At this point, we all know what telemedicine is and what the benefits are. But do you know what telemedicine for substance abuse looks like? How different is it from modern telemedicine or traditional rehab services? Today, that’s what we at Direct2Recovery want to share with you.
So telemedicine, as we know, is the use of technology to see a doctor from the comfort of your own home. You can call them, video chat with them, and even do some testing or screening from home while they supervise. There is no shame in it, only comfort and an elevated level of discreteness.
When you contact a clinic that offers telemedicine, they’ll likely evaluate your situation to determine if telemedicine is right for you. At Direct2Recovery, we want to make sure you’re on the right path to success even if that means that telemedicine is not right for you.
Here is an overview of our practices.
Our Assessment Process for Telemedicine for Substance Abuse
We have a few steps to our initial assessment process. First, our intake department will discuss your concerns and answer all of your questions about our process. Assuming we’re the right clinic for you, then we’ll schedule an assessment appointment or give a referral.
You or your affected loved one will then meet with a certified provider for assessment to determine a treatment plan. Every treatment plan is customized and tailored to fit your individual needs. Nothing is cookie-cutter here: we believe the best approach to overcoming addiction is one that fits your needs.
Everything will be smoothed out, including your insurance situation and the cost of treatment. At this point you or your loved one decide to enter treatment. If you decide that we’re not a great fit, then we’ll provide other resources and options to give you the best chance of a successful recovery.
We do require counseling if you choose one of our medication-assisted plans. Once buprenorphine treatment starts, all patients are required to be in active counseling/therapy. Counseling must continue for the duration of treatment. See below for a few options.
Why Is Counseling an Important Tool in the Treatment Process?
Addiction is a learned behavior that changes the brain to become conditioned to continually want the substance. Counseling is proven to help reverse those changes. .
Medication alone can reduce cravings and withdrawal, but recovering from an addictive disorder requires a rewiring of the brain and medication alone is not enough. This is where telemedicine begins to come into play.
How often you have telemedicine check-ins will depend on how far along you are in your recovery. In general, telemedicine begins after 6 full months of training if you’re doing well in treatment. As we said, we take every client in and create a personalized treatment plan for them.

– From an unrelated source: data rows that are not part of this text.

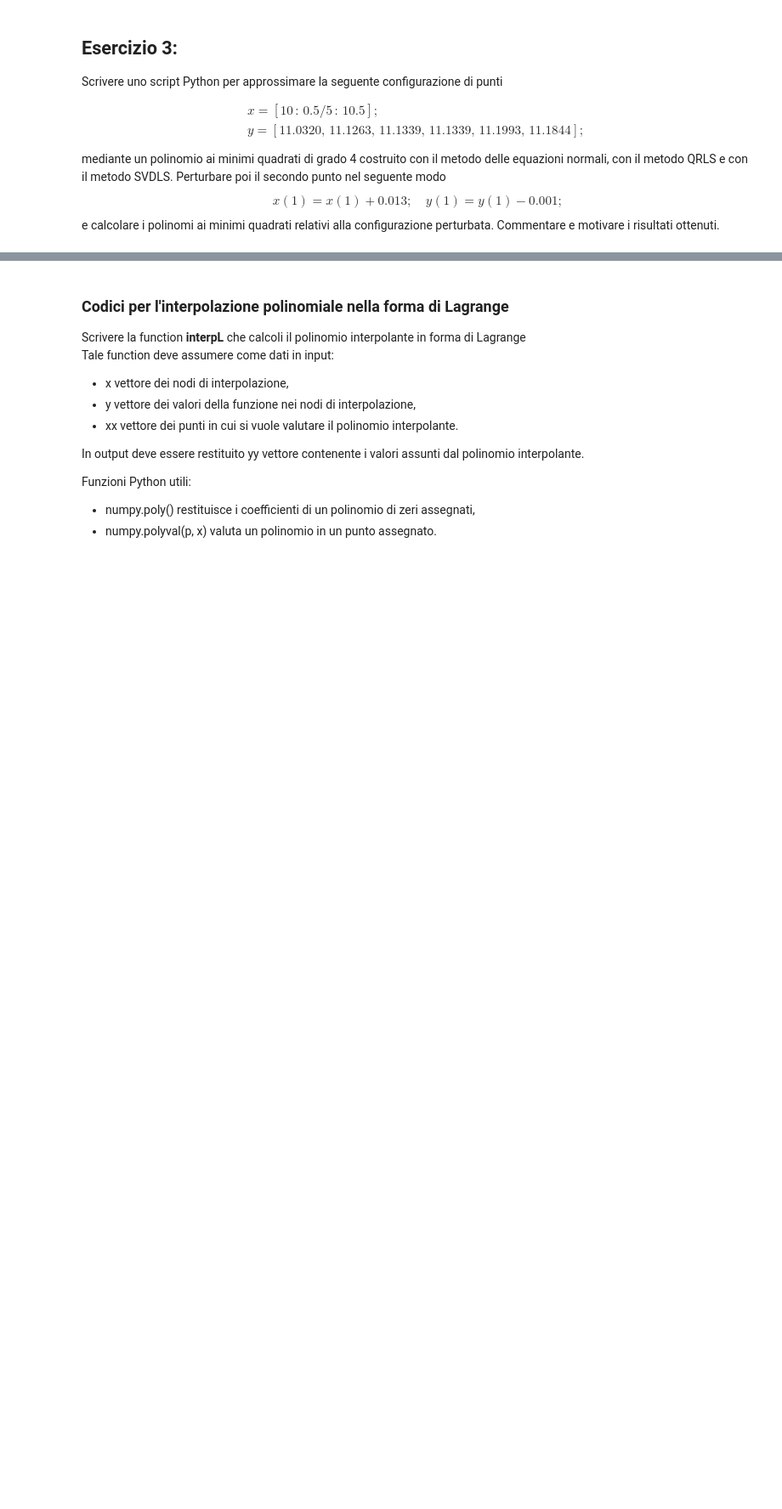
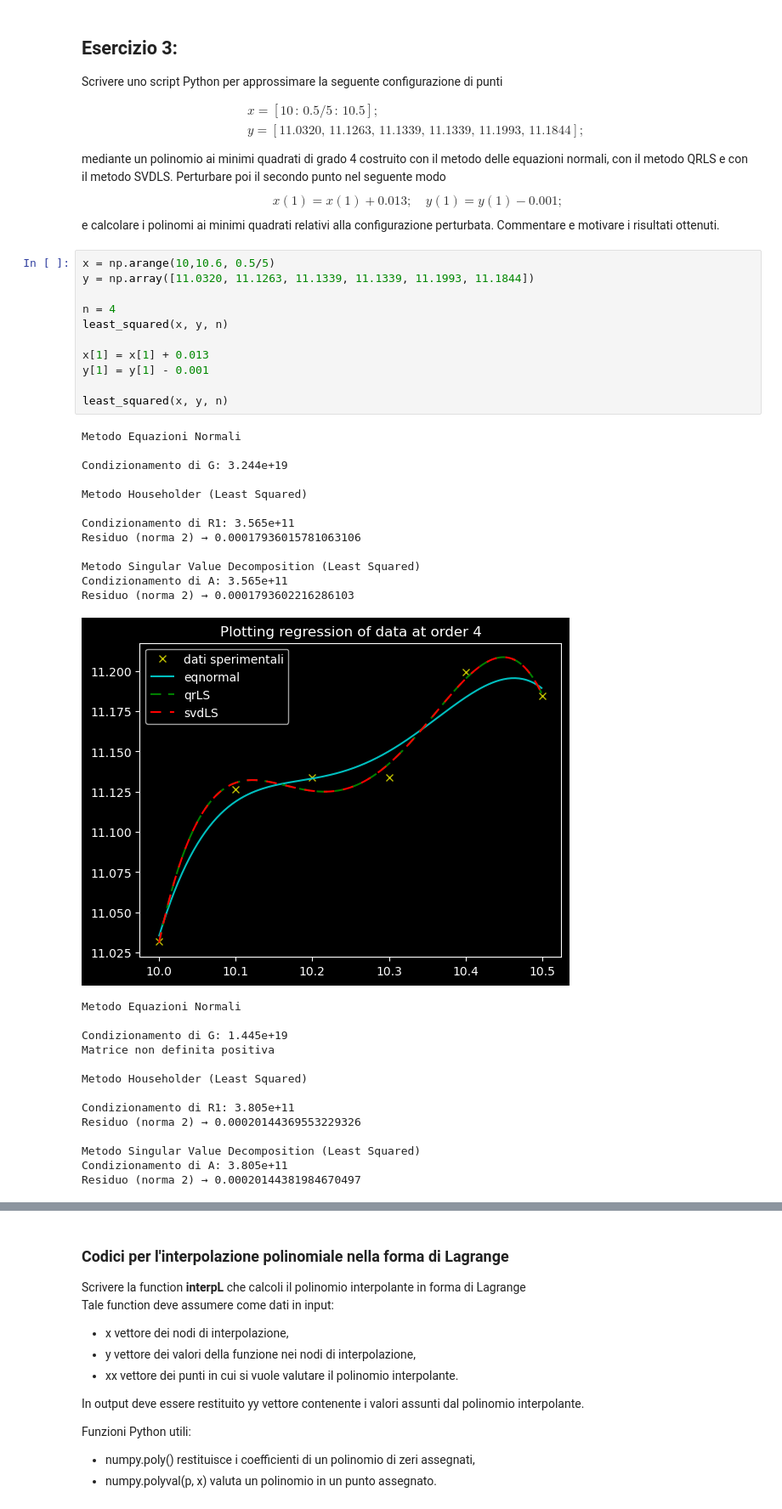
Before and after one commit to KeegTheBoi/metodi_numerici_es, a Jupyter notebook: Lecture 10/ESercitazione_10.ipynb, the cells around one changed output, grey strips where cells are left out. Shown: that part at 85% size. Cells and saved outputs as stored; diff of their text form; blank space fills up the shorter version.

```diff
--- a/Lecture 10/ESercitazione_10.ipynb
+++ b/Lecture 10/ESercitazione_10.ipynb
@@ -115,3 +235,41 @@ Perturbare poi il secondo punto nel seguente modo
 $$x(1) = x(1) + 0.013; \quad y(1) = y(1) - 0.001;$$
 e calcolare i polinomi ai minimi quadrati relativi alla
 configurazione perturbata. Commentare e motivare i risultati ottenuti.
+# %%
+x = np.arange(10,10.6, 0.5/5)
+y = np.array([11.0320, 11.1263, 11.1339, 11.1339, 11.1993, 11.1844])
+
+n = 4
+least_squared(x, y, n)
+
+x[1] = x[1] + 0.013
+y[1] = y[1] - 0.001
+
+least_squared(x, y, n)
+# %% [output]
+Metodo Equazioni Normali
+
+Condizionamento di G: 3.244e+19
+
+Metodo Householder (Least Squared)
+
+Condizionamento di R1: 3.565e+11
+Residuo (norma 2) → 0.00017936015781063106
+
+Metodo Singular Value Decomposition (Least Squared)
+Condizionamento di A: 3.565e+11
+Residuo (norma 2) → 0.0001793602216286103
+[figure, added]
+Metodo Equazioni Normali
+
+Condizionamento di G: 1.445e+19
+Matrice non definita positiva
+
+Metodo Householder (Least Squared)
+
+Condizionamento di R1: 3.805e+11
+Residuo (norma 2) → 0.00020144369553229326
+
+Metodo Singular Value Decomposition (Least Squared)
+Condizionamento di A: 3.805e+11
+Residuo (norma 2) → 0.00020144381984670497
```
Also changed, not shown: parts of 14 cells of this notebook, 5 other files.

This is just our general guidelines.
Telemedicine visits would be every other month in lieu of your visit to the clinic. There are exceptions to this rule!
We do offer at-home testing! All at-home testing kits are sent to your home and administered during visits. The patient will open the saliva kit, use it, and seal it in front of one of our counselors.
If you prefer to test in our office, we still offer those services as well.
Testing positive for substances of abuse may be grounds for dismissal from treatment. We have the three strikes you’re out rule. Once treatment starts, we will be giving patients two exceptions when relapsing, and testing positive. However, on the third relapse and positive test, we will dismiss you from our program and give resources to facilities that may help you overcome the strong hold the substances have on you.
Counseling and Telemedicine
Mental health and telemedicine work very well together. Many counselors provide telehealth services for all of their patients, so it makes perfect sense to extend it into the addiction recovery sphere as well.
In addition to leading you or your loved one toward success in their treatment, these scheduled meetings give them a support system and help keep them accountable.
The Telehealth for Addiction Treatment and Recovery listed several studies that suggest that telemedicine could be associated with improved treatment retention when compared to participants having to travel for in-person treatment.
Results from a systematic review of 22 articles conducted in three regions (the United States, the European Union, and Australia) indicated that telemedicine reduced alcohol consumption.
Other common outcomes included reduced depression, increased patient satisfaction, increase in accessibility, increased quality of life and decreased cost. Interventions included mobile health, electronic health, telephone and two-way video.
The report also noted a prominent ramp-up in medication-assisted treatment (MAT) access is providing it via telemedicine. This is what we do at Direct2Recovery!
To summarize everything, everything we can do in a clinic, we can do through telemedicine. If you want to learn more, or get started, give us a call! We’ll be happy to help.